[Start of section]

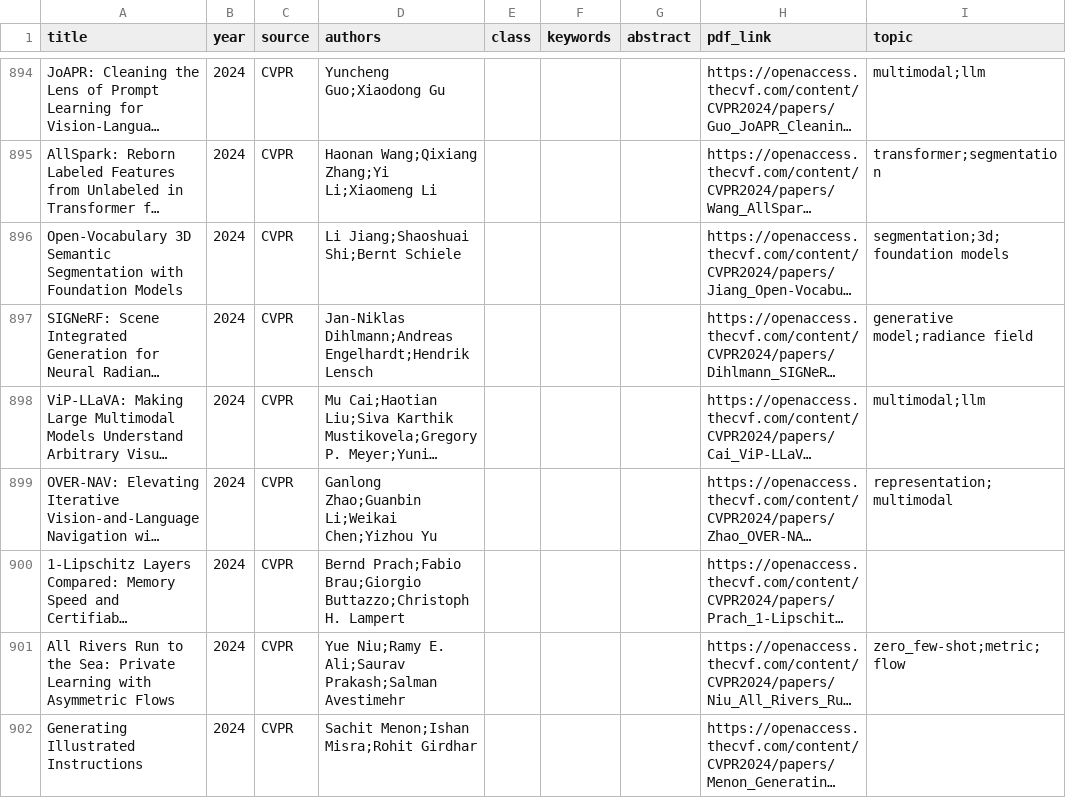
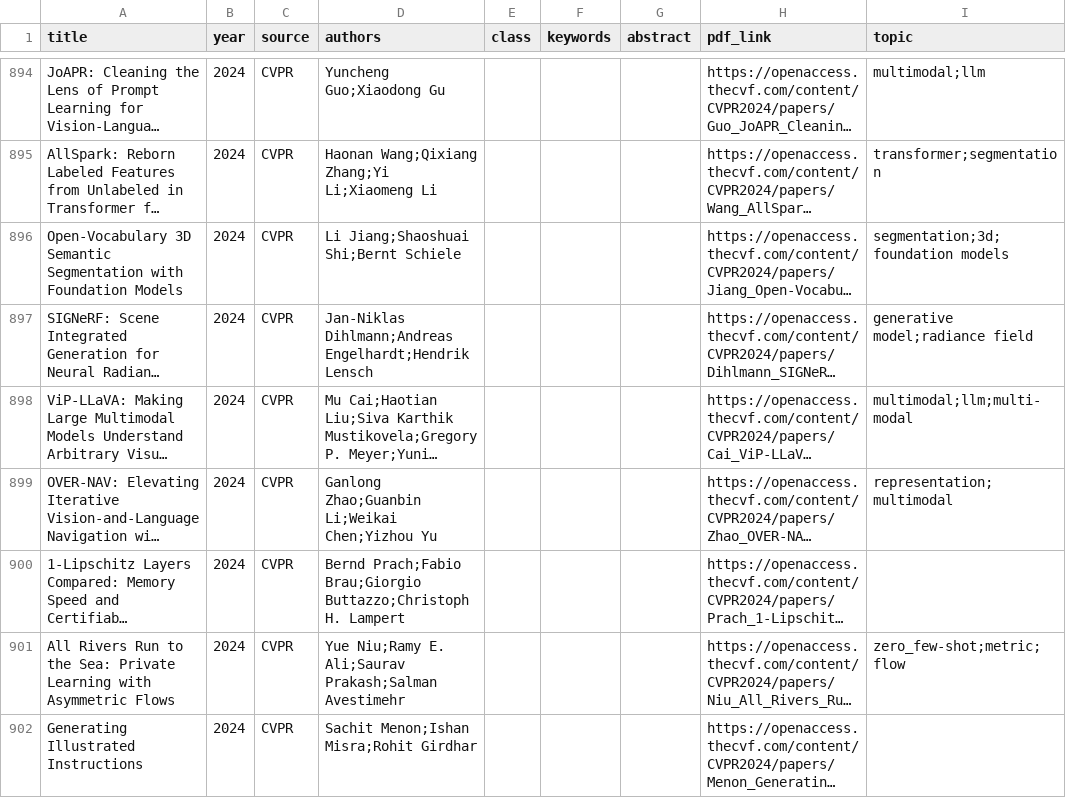
Before and after one commit to charlesxu90/AI-trends, a CSV file: data/2024/6_cvpr.csv_topics.csv, drawn as a sheet; only a part is shown, gaps mark what is left out; long unchanged cells end in …; the diff covers the shown part only; the diff names each change by its address in the sheet, - before the commit and + after, or states it on an @@ line.

```diff
--- a/data/2024/6_cvpr.csv_topics.csv
+++ b/data/2024/6_cvpr.csv_topics.csv
-I898 (topic): multimodal;llm
+I898 (topic): multimodal;llm;multi-modal
```
Also changed, not shown: 38 edited cells elsewhere in this file, 12 other files.
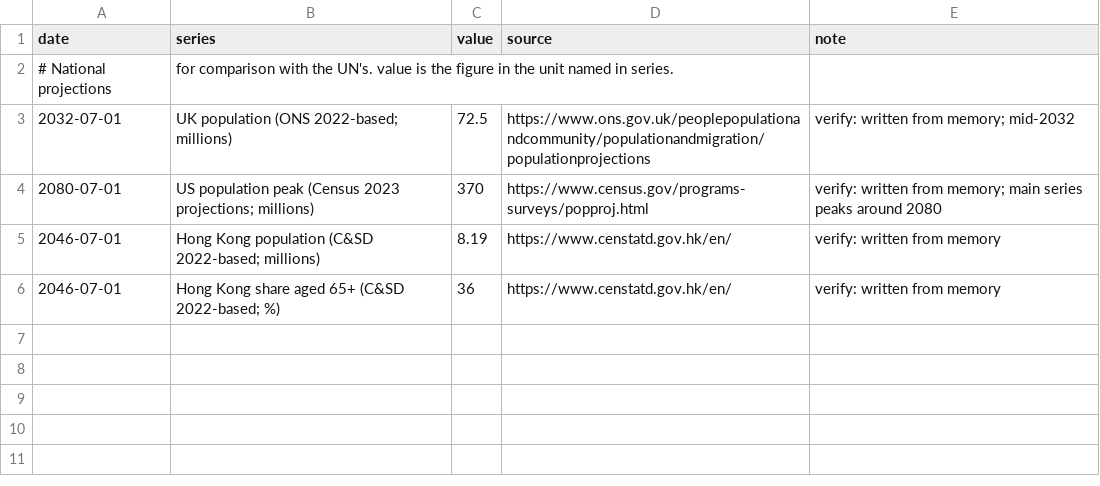
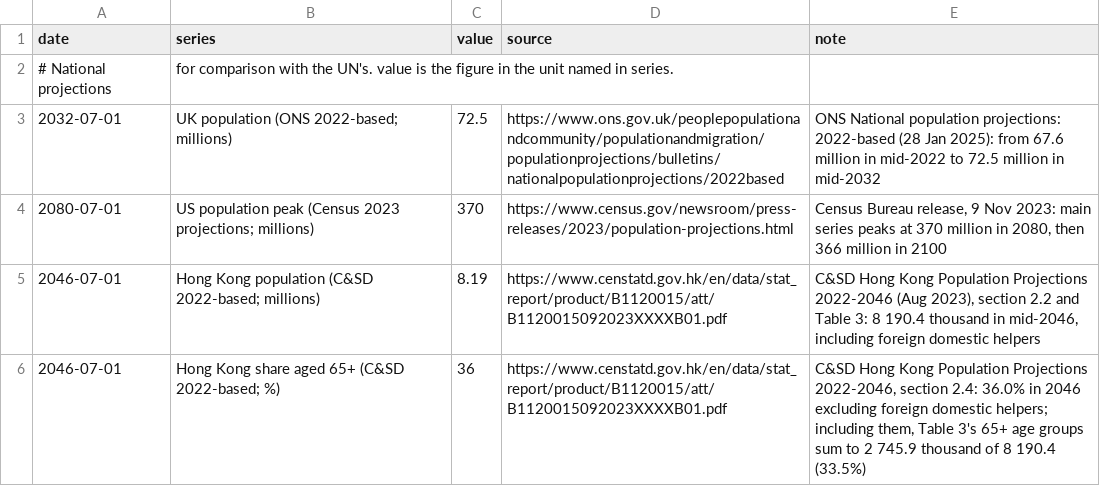
Before and after one commit to mcmarcocheung98-max/dashboards, a CSV file: data/demographics/projections.csv, drawn as a sheet.

```diff
--- a/data/demographics/projections.csv
+++ b/data/demographics/projections.csv
@@ -2,5 +2,5 @@ date,series,value,source,note
 # National projections, for comparison with the UN's. value is the figure in the unit named in series.
-2032-07-01,UK population (ONS 2022-based; millions),72.5,https://www.ons.gov.uk/peoplepopulationandcommunity/populationandmigration/populationprojections,verify: written from memory; mid-2032
-2080-07-01,US population peak (Census 2023 projections; millions),370,https://www.census.gov/programs-surveys/popproj.html,verify: written from memory; main series peaks around 2080
-2046-07-01,Hong Kong population (C&SD 2022-based; millions),8.19,https://www.censtatd.gov.hk/en/,verify: written from memory
-2046-07-01,Hong Kong share aged 65+ (C&SD 2022-based; %),36,https://www.censtatd.gov.hk/en/,verify: written from memory
+2032-07-01,UK population (ONS 2022-based; millions),72.5,https://www.ons.gov.uk/peoplepopulationandcommunity/populationandmigration/populationprojections/bulletins/nationalpopulationprojections/2022based,"ONS National population projections: 2022-based (28 Jan 2025): from 67.6 million in mid-2022 to 72.5 million in mid-2032"
+2080-07-01,US population peak (Census 2023 projections; millions),370,https://www.census.gov/newsroom/press-releases/2023/population-projections.html,"Census Bureau release, 9 Nov 2023: main series peaks at 370 million in 2080, then 366 million in 2100"
+2046-07-01,Hong Kong population (C&SD 2022-based; millions),8.19,https://www.censtatd.gov.hk/en/data/stat_report/product/B1120015/att/B1120015092023XXXXB01.pdf,"C&SD Hong Kong Population Projections 2022-2046 (Aug 2023), section 2.2 and Table 3: 8 190.4 thousand in mid-2046, including foreign domestic helpers"
+2046-07-01,Hong Kong share aged 65+ (C&SD 2022-based; %),36,https://www.censtatd.gov.hk/en/data/stat_report/product/B1120015/att/B1120015092023XXXXB01.pdf,"C&SD Hong Kong Population Projections 2022-2046, section 2.4: 36.0% in 2046 excluding foreign domestic helpers; including them, Table 3's 65+ age groups sum to 2 745.9 thousand of 8 190.4 (33.5%)"
```
Also changed, not shown: data/demographics/pensions.csv, 1 other file.
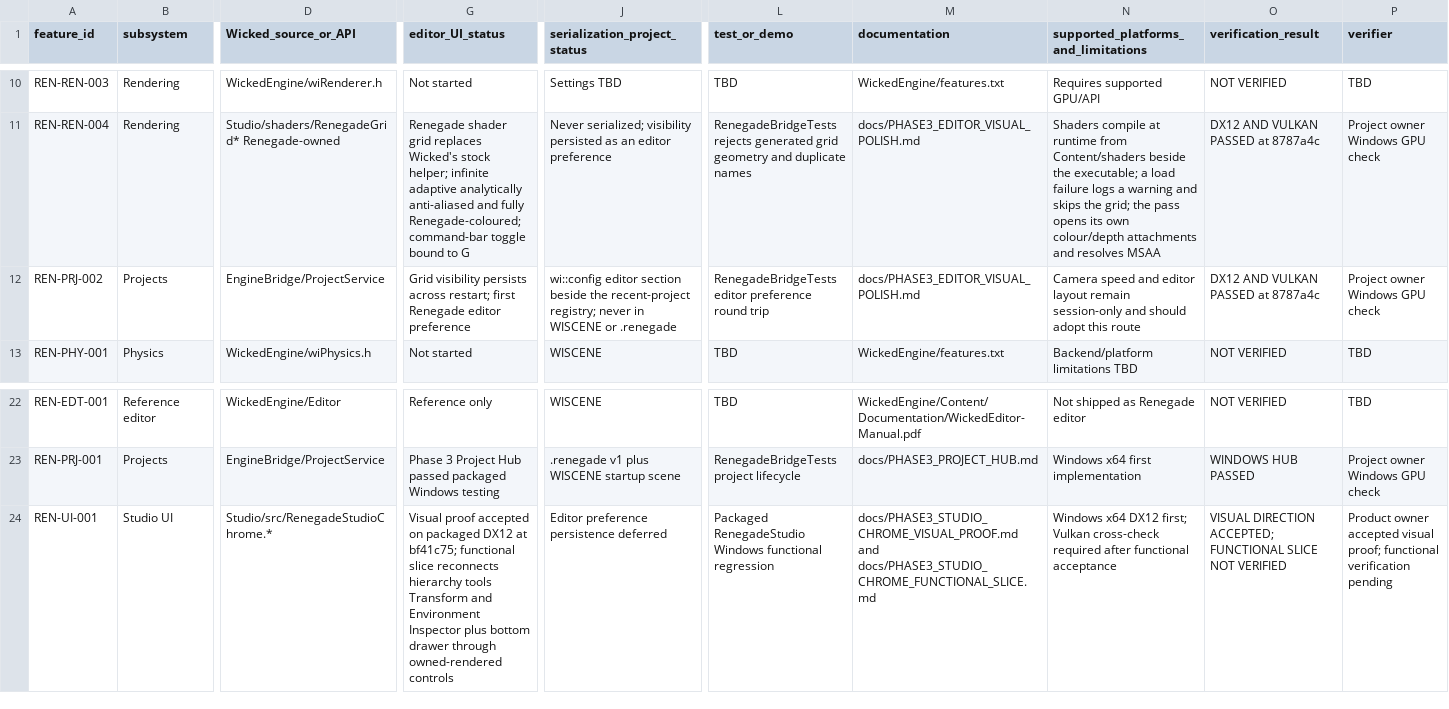
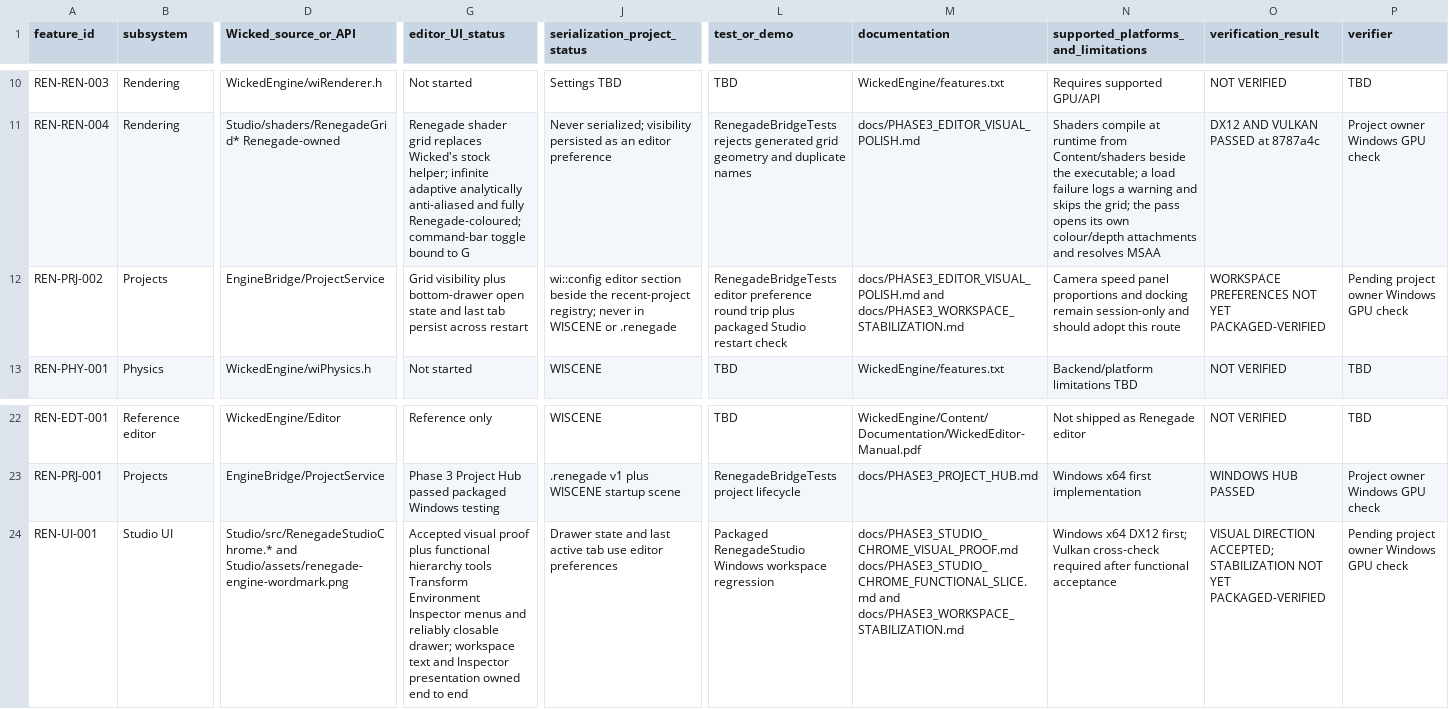
Before and after one commit to mav3r1ckmediastudio-glitch/renegade-engine, a CSV file: docs/FEATURE_MATRIX.csv, drawn as a sheet; only a part is shown, gaps mark what is left out; the diff names each change by its address in the sheet, - before the commit and + after, or states it on an @@ line.

Commit message:
Stabilize Renegade-owned Studio workspace

```diff
--- a/docs/FEATURE_MATRIX.csv
+++ b/docs/FEATURE_MATRIX.csv
-G12 (editor_UI_status): Grid visibility persists across restart; first Renegade editor preference
+G12 (editor_UI_status): Grid visibility plus bottom-drawer open state and last tab persist across restart
-L12 (test_or_demo): …round trip
+L12 (test_or_demo): …round trip plus packaged Studio restart check
-M12 (documentation): docs/PHASE3_EDITOR_VISUAL_POLISH.md
+M12 (documentation): docs/PHASE3_EDITOR_VISUAL_POLISH.md and docs/PHASE3_WORKSPACE_STABILIZATION.md
-N12: Camera speed and editor layout remain session-only…
+N12: Camera speed panel proportions and docking remain session-only…
-O12 (verification_result): DX12 AND VULKAN PASSED at 8787a4c
+O12 (verification_result): WORKSPACE PREFERENCES NOT YET PACKAGED-VERIFIED
-P12 (verifier): Project owner Windows GPU check
+P12 (verifier): Pending project owner Windows GPU check
-D24 (Wicked_source_or_API): Studio/src/RenegadeStudioChrome.*
+D24 (Wicked_source_or_API): Studio/src/RenegadeStudioChrome.* and Studio/assets/renegade-engine-wordmark.png
-G24 (editor_UI_status): Visual proof accepted on packaged DX12 at bf41c75; functional slice reconnects hierarchy tools Transform and Environment Inspector plus bottom drawer through owned-rendered controls
+G24 (editor_UI_status): Accepted visual proof plus functional hierarchy tools Transform Environment Inspector menus and reliably closable drawer; workspace text and Inspector presentation owned end to end
-J24 (serialization_project_status): Editor preference persistence deferred
+J24 (serialization_project_status): Drawer state and last active tab use editor preferences
-L24 (test_or_demo): …RenegadeStudio Windows functional regression
+L24 (test_or_demo): …RenegadeStudio Windows workspace regression
-M24 (documentation): docs/PHASE3_STUDIO_CHROME_VISUAL_PROOF.md and docs/PHASE3_STUDIO_CHROME_FUNCTIONAL_SLICE.md
+M24 (documentation): docs/PHASE3_STUDIO_CHROME_VISUAL_PROOF.md docs/PHASE3_STUDIO_CHROME_FUNCTIONAL_SLICE.md and docs/PHASE3_WORKSPACE_STABILIZATION.md
-O24 (verification_result): …DIRECTION ACCEPTED; FUNCTIONAL SLICE NOT VERIFIED
+O24 (verification_result): …DIRECTION ACCEPTED; STABILIZATION NOT YET PACKAGED-VERIFIED
-P24 (verifier): Product owner accepted visual proof; functional verification pending
+P24 (verifier): Pending project owner Windows GPU check
```
Also changed, not shown: 11 other files.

[End of section]

- Problem description -
Everything above should be given again exactly, apart from the pictures.

- Answer space -
Before and after one commit to charlesxu90/AI-trends, a CSV file: data/2024/6_cvpr.csv_topics.csv, drawn as a sheet; only a part is shown, gaps mark what is left out; long unchanged cells end in …; the diff covers the shown part only; the diff names each change by its address in the sheet, - before the commit and + after, or states it on an @@ line.

```diff
--- a/data/2024/6_cvpr.csv_topics.csv
+++ b/data/2024/6_cvpr.csv_topics.csv
-I898 (topic): multimodal;llm
+I898 (topic): multimodal;llm;multi-modal
```
Also changed, not shown: 38 edited cells elsewhere in this file, 12 other files.
Before and after one commit to mcmarcocheung98-max/dashboards, a CSV file: data/demographics/projections.csv, drawn as a sheet.

```diff
--- a/data/demographics/projections.csv
+++ b/data/demographics/projections.csv
@@ -2,5 +2,5 @@ date,series,value,source,note
 # National projections, for comparison with the UN's. value is the figure in the unit named in series.
-2032-07-01,UK population (ONS 2022-based; millions),72.5,https://www.ons.gov.uk/peoplepopulationandcommunity/populationandmigration/populationprojections,verify: written from memory; mid-2032
-2080-07-01,US population peak (Census 2023 projections; millions),370,https://www.census.gov/programs-surveys/popproj.html,verify: written from memory; main series peaks around 2080
-2046-07-01,Hong Kong population (C&SD 2022-based; millions),8.19,https://www.censtatd.gov.hk/en/,verify: written from memory
-2046-07-01,Hong Kong share aged 65+ (C&SD 2022-based; %),36,https://www.censtatd.gov.hk/en/,verify: written from memory
+2032-07-01,UK population (ONS 2022-based; millions),72.5,https://www.ons.gov.uk/peoplepopulationandcommunity/populationandmigration/populationprojections/bulletins/nationalpopulationprojections/2022based,"ONS National population projections: 2022-based (28 Jan 2025): from 67.6 million in mid-2022 to 72.5 million in mid-2032"
+2080-07-01,US population peak (Census 2023 projections; millions),370,https://www.census.gov/newsroom/press-releases/2023/population-projections.html,"Census Bureau release, 9 Nov 2023: main series peaks at 370 million in 2080, then 366 million in 2100"
+2046-07-01,Hong Kong population (C&SD 2022-based; millions),8.19,https://www.censtatd.gov.hk/en/data/stat_report/product/B1120015/att/B1120015092023XXXXB01.pdf,"C&SD Hong Kong Population Projections 2022-2046 (Aug 2023), section 2.2 and Table 3: 8 190.4 thousand in mid-2046, including foreign domestic helpers"
+2046-07-01,Hong Kong share aged 65+ (C&SD 2022-based; %),36,https://www.censtatd.gov.hk/en/data/stat_report/product/B1120015/att/B1120015092023XXXXB01.pdf,"C&SD Hong Kong Population Projections 2022-2046, section 2.4: 36.0% in 2046 excluding foreign domestic helpers; including them, Table 3's 65+ age groups sum to 2 745.9 thousand of 8 190.4 (33.5%)"
```
Also changed, not shown: data/demographics/pensions.csv, 1 other file.
Before and after one commit to mav3r1ckmediastudio-glitch/renegade-engine, a CSV file: docs/FEATURE_MATRIX.csv, drawn as a sheet; only a part is shown, gaps mark what is left out; the diff names each change by its address in the sheet, - before the commit and + after, or states it on an @@ line.

Commit message:
Stabilize Renegade-owned Studio workspace

```diff
--- a/docs/FEATURE_MATRIX.csv
+++ b/docs/FEATURE_MATRIX.csv
-G12 (editor_UI_status): Grid visibility persists across restart; first Renegade editor preference
+G12 (editor_UI_status): Grid visibility plus bottom-drawer open state and last tab persist across restart
-L12 (test_or_demo): …round trip
+L12 (test_or_demo): …round trip plus packaged Studio restart check
-M12 (documentation): docs/PHASE3_EDITOR_VISUAL_POLISH.md
+M12 (documentation): docs/PHASE3_EDITOR_VISUAL_POLISH.md and docs/PHASE3_WORKSPACE_STABILIZATION.md
-N12: Camera speed and editor layout remain session-only…
+N12: Camera speed panel proportions and docking remain session-only…
-O12 (verification_result): DX12 AND VULKAN PASSED at 8787a4c
+O12 (verification_result): WORKSPACE PREFERENCES NOT YET PACKAGED-VERIFIED
-P12 (verifier): Project owner Windows GPU check
+P12 (verifier): Pending project owner Windows GPU check
-D24 (Wicked_source_or_API): Studio/src/RenegadeStudioChrome.*
+D24 (Wicked_source_or_API): Studio/src/RenegadeStudioChrome.* and Studio/assets/renegade-engine-wordmark.png
-G24 (editor_UI_status): Visual proof accepted on packaged DX12 at bf41c75; functional slice reconnects hierarchy tools Transform and Environment Inspector plus bottom drawer through owned-rendered controls
+G24 (editor_UI_status): Accepted visual proof plus functional hierarchy tools Transform Environment Inspector menus and reliably closable drawer; workspace text and Inspector presentation owned end to end
-J24 (serialization_project_status): Editor preference persistence deferred
+J24 (serialization_project_status): Drawer state and last active tab use editor preferences
-L24 (test_or_demo): …RenegadeStudio Windows functional regression
+L24 (test_or_demo): …RenegadeStudio Windows workspace regression
-M24 (documentation): docs/PHASE3_STUDIO_CHROME_VISUAL_PROOF.md and docs/PHASE3_STUDIO_CHROME_FUNCTIONAL_SLICE.md
+M24 (documentation): docs/PHASE3_STUDIO_CHROME_VISUAL_PROOF.md docs/PHASE3_STUDIO_CHROME_FUNCTIONAL_SLICE.md and docs/PHASE3_WORKSPACE_STABILIZATION.md
-O24 (verification_result): …DIRECTION ACCEPTED; FUNCTIONAL SLICE NOT VERIFIED
+O24 (verification_result): …DIRECTION ACCEPTED; STABILIZATION NOT YET PACKAGED-VERIFIED
-P24 (verifier): Product owner accepted visual proof; functional verification pending
+P24 (verifier): Pending project owner Windows GPU check
```
Also changed, not shown: 11 other files.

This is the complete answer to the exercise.